Only an exact copy of the entries will serve as the answer.
#### Input material
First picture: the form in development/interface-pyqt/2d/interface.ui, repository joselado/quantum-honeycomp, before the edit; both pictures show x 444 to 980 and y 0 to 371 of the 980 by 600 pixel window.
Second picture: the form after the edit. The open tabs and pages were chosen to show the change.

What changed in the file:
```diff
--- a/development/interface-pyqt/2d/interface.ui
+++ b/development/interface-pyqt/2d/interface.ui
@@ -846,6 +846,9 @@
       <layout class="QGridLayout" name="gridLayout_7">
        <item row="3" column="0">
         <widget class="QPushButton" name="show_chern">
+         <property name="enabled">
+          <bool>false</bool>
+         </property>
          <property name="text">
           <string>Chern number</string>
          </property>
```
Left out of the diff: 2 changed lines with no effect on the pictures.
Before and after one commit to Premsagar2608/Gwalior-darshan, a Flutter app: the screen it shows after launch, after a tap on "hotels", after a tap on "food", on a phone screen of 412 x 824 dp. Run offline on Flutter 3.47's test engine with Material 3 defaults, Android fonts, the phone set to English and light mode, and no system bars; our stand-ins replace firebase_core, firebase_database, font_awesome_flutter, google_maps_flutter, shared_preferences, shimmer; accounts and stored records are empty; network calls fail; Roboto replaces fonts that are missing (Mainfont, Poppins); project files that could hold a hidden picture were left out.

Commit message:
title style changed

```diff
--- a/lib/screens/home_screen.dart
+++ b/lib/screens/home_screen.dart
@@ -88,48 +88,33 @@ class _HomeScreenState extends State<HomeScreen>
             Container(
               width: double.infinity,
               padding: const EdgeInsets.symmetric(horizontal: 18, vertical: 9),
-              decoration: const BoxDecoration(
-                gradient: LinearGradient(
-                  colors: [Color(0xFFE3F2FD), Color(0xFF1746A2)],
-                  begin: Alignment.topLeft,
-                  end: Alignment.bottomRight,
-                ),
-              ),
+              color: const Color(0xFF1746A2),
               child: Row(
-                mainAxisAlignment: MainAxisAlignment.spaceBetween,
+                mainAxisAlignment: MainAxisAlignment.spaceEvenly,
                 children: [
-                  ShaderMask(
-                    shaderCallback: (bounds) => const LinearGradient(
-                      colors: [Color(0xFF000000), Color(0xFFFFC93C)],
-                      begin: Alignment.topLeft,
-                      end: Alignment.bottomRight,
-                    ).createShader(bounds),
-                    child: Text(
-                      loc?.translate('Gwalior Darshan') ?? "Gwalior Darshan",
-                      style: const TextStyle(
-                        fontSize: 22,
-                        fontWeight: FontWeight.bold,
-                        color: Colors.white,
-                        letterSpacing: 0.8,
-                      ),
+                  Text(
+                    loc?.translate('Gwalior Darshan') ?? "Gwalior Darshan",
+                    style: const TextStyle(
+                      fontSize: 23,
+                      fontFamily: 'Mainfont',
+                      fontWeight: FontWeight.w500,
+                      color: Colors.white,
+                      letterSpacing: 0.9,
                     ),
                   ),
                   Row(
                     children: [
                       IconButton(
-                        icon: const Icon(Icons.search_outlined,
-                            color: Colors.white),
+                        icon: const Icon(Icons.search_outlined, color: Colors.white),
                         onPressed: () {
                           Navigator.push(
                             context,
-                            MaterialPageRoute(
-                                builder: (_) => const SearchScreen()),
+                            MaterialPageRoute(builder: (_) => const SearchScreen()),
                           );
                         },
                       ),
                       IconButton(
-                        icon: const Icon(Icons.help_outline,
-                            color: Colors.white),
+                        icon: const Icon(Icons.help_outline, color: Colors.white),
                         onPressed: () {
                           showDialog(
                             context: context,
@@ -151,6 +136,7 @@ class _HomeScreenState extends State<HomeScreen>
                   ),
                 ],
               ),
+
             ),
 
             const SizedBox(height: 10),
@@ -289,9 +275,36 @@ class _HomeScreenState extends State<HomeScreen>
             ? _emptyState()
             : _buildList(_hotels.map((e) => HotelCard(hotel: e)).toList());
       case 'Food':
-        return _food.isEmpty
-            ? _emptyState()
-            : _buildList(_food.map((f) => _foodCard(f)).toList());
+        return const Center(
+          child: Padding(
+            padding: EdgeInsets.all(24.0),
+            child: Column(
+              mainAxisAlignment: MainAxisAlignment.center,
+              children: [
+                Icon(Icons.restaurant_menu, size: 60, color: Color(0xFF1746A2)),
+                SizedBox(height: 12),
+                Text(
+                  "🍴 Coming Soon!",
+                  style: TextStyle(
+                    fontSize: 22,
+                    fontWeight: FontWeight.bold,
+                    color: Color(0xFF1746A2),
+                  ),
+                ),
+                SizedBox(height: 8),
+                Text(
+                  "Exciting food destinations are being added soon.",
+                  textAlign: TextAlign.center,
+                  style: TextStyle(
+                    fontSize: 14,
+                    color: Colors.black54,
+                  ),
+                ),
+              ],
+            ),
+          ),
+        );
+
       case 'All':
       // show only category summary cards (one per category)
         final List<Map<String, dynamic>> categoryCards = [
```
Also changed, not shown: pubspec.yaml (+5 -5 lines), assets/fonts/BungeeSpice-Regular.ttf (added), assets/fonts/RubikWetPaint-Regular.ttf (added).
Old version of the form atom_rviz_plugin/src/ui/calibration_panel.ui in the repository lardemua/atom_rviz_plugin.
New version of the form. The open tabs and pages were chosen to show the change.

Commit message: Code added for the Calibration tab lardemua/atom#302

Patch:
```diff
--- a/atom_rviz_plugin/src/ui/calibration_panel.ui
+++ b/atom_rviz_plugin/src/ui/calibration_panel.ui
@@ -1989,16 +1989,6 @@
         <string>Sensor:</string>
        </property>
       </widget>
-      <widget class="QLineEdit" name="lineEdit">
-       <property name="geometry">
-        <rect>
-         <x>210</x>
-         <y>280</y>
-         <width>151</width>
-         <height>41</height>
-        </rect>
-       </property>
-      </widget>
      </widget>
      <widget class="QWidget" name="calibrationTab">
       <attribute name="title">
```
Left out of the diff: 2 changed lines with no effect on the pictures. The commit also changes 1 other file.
########
Solution to the problem:
First picture: the form in development/interface-pyqt/2d/interface.ui, repository joselado/quantum-honeycomp, before the edit; both pictures show x 444 to 980 and y 0 to 371 of the 980 by 600 pixel window.
Second picture: the form after the edit. The open tabs and pages were chosen to show the change.

What changed in the file:
```diff
--- a/development/interface-pyqt/2d/interface.ui
+++ b/development/interface-pyqt/2d/interface.ui
@@ -846,6 +846,9 @@
       <layout class="QGridLayout" name="gridLayout_7">
        <item row="3" column="0">
         <widget class="QPushButton" name="show_chern">
+         <property name="enabled">
+          <bool>false</bool>
+         </property>
          <property name="text">
           <string>Chern number</string>
          </property>
```
Left out of the diff: 2 changed lines with no effect on the pictures.
Before and after one commit to Premsagar2608/Gwalior-darshan, a Flutter app: the screen it shows after launch, after a tap on "hotels", after a tap on "food", on a phone screen of 412 x 824 dp. Run offline on Flutter 3.47's test engine with Material 3 defaults, Android fonts, the phone set to English and light mode, and no system bars; our stand-ins replace firebase_core, firebase_database, font_awesome_flutter, google_maps_flutter, shared_preferences, shimmer; accounts and stored records are empty; network calls fail; Roboto replaces fonts that are missing (Mainfont, Poppins); project files that could hold a hidden picture were left out.

Commit message:
title style changed

```diff
--- a/lib/screens/home_screen.dart
+++ b/lib/screens/home_screen.dart
@@ -88,48 +88,33 @@ class _HomeScreenState extends State<HomeScreen>
             Container(
               width: double.infinity,
               padding: const EdgeInsets.symmetric(horizontal: 18, vertical: 9),
-              decoration: const BoxDecoration(
-                gradient: LinearGradient(
-                  colors: [Color(0xFFE3F2FD), Color(0xFF1746A2)],
-                  begin: Alignment.topLeft,
-                  end: Alignment.bottomRight,
-                ),
-              ),
+              color: const Color(0xFF1746A2),
               child: Row(
-                mainAxisAlignment: MainAxisAlignment.spaceBetween,
+                mainAxisAlignment: MainAxisAlignment.spaceEvenly,
                 children: [
-                  ShaderMask(
-                    shaderCallback: (bounds) => const LinearGradient(
-                      colors: [Color(0xFF000000), Color(0xFFFFC93C)],
-                      begin: Alignment.topLeft,
-                      end: Alignment.bottomRight,
-                    ).createShader(bounds),
-                    child: Text(
-                      loc?.translate('Gwalior Darshan') ?? "Gwalior Darshan",
-                      style: const TextStyle(
-                        fontSize: 22,
-                        fontWeight: FontWeight.bold,
-                        color: Colors.white,
-                        letterSpacing: 0.8,
-                      ),
+                  Text(
+                    loc?.translate('Gwalior Darshan') ?? "Gwalior Darshan",
+                    style: const TextStyle(
+                      fontSize: 23,
+                      fontFamily: 'Mainfont',
+                      fontWeight: FontWeight.w500,
+                      color: Colors.white,
+                      letterSpacing: 0.9,
                     ),
                   ),
                   Row(
                     children: [
                       IconButton(
-                        icon: const Icon(Icons.search_outlined,
-                            color: Colors.white),
+                        icon: const Icon(Icons.search_outlined, color: Colors.white),
                         onPressed: () {
                           Navigator.push(
                             context,
-                            MaterialPageRoute(
-                                builder: (_) => const SearchScreen()),
+                            MaterialPageRoute(builder: (_) => const SearchScreen()),
                           );
                         },
                       ),
                       IconButton(
-                        icon: const Icon(Icons.help_outline,
-                            color: Colors.white),
+                        icon: const Icon(Icons.help_outline, color: Colors.white),
                         onPressed: () {
                           showDialog(
                             context: context,
@@ -151,6 +136,7 @@ class _HomeScreenState extends State<HomeScreen>
                   ),
                 ],
               ),
+
             ),
 
             const SizedBox(height: 10),
@@ -289,9 +275,36 @@ class _HomeScreenState extends State<HomeScreen>
             ? _emptyState()
             : _buildList(_hotels.map((e) => HotelCard(hotel: e)).toList());
       case 'Food':
-        return _food.isEmpty
-            ? _emptyState()
-            : _buildList(_food.map((f) => _foodCard(f)).toList());
+        return const Center(
+          child: Padding(
+            padding: EdgeInsets.all(24.0),
+            child: Column(
+              mainAxisAlignment: MainAxisAlignment.center,
+              children: [
+                Icon(Icons.restaurant_menu, size: 60, color: Color(0xFF1746A2)),
+                SizedBox(height: 12),
+                Text(
+                  "🍴 Coming Soon!",
+                  style: TextStyle(
+                    fontSize: 22,
+                    fontWeight: FontWeight.bold,
+                    color: Color(0xFF1746A2),
+                  ),
+                ),
+                SizedBox(height: 8),
+                Text(
+                  "Exciting food destinations are being added soon.",
+                  textAlign: TextAlign.center,
+                  style: TextStyle(
+                    fontSize: 14,
+                    color: Colors.black54,
+                  ),
+                ),
+              ],
+            ),
+          ),
+        );
+
       case 'All':
       // show only category summary cards (one per category)
         final List<Map<String, dynamic>> categoryCards = [
```
Also changed, not shown: pubspec.yaml (+5 -5 lines), assets/fonts/BungeeSpice-Regular.ttf (added), assets/fonts/RubikWetPaint-Regular.ttf (added).
Old version of the form atom_rviz_plugin/src/ui/calibration_panel.ui in the repository lardemua/atom_rviz_plugin.
New version of the form. The open tabs and pages were chosen to show the change.

Commit message: Code added for the Calibration tab lardemua/atom#302

Patch:
```diff
--- a/atom_rviz_plugin/src/ui/calibration_panel.ui
+++ b/atom_rviz_plugin/src/ui/calibration_panel.ui
@@ -1989,16 +1989,6 @@
         <string>Sensor:</string>
        </property>
       </widget>
-      <widget class="QLineEdit" name="lineEdit">
-       <property name="geometry">
-        <rect>
-         <x>210</x>
-         <y>280</y>
-         <width>151</width>
-         <height>41</height>
-        </rect>
-       </property>
-      </widget>
      </widget>
      <widget class="QWidget" name="calibrationTab">
       <attribute name="title">
```
Left out of the diff: 2 changed lines with no effect on the pictures. The commit also changes 1 other file.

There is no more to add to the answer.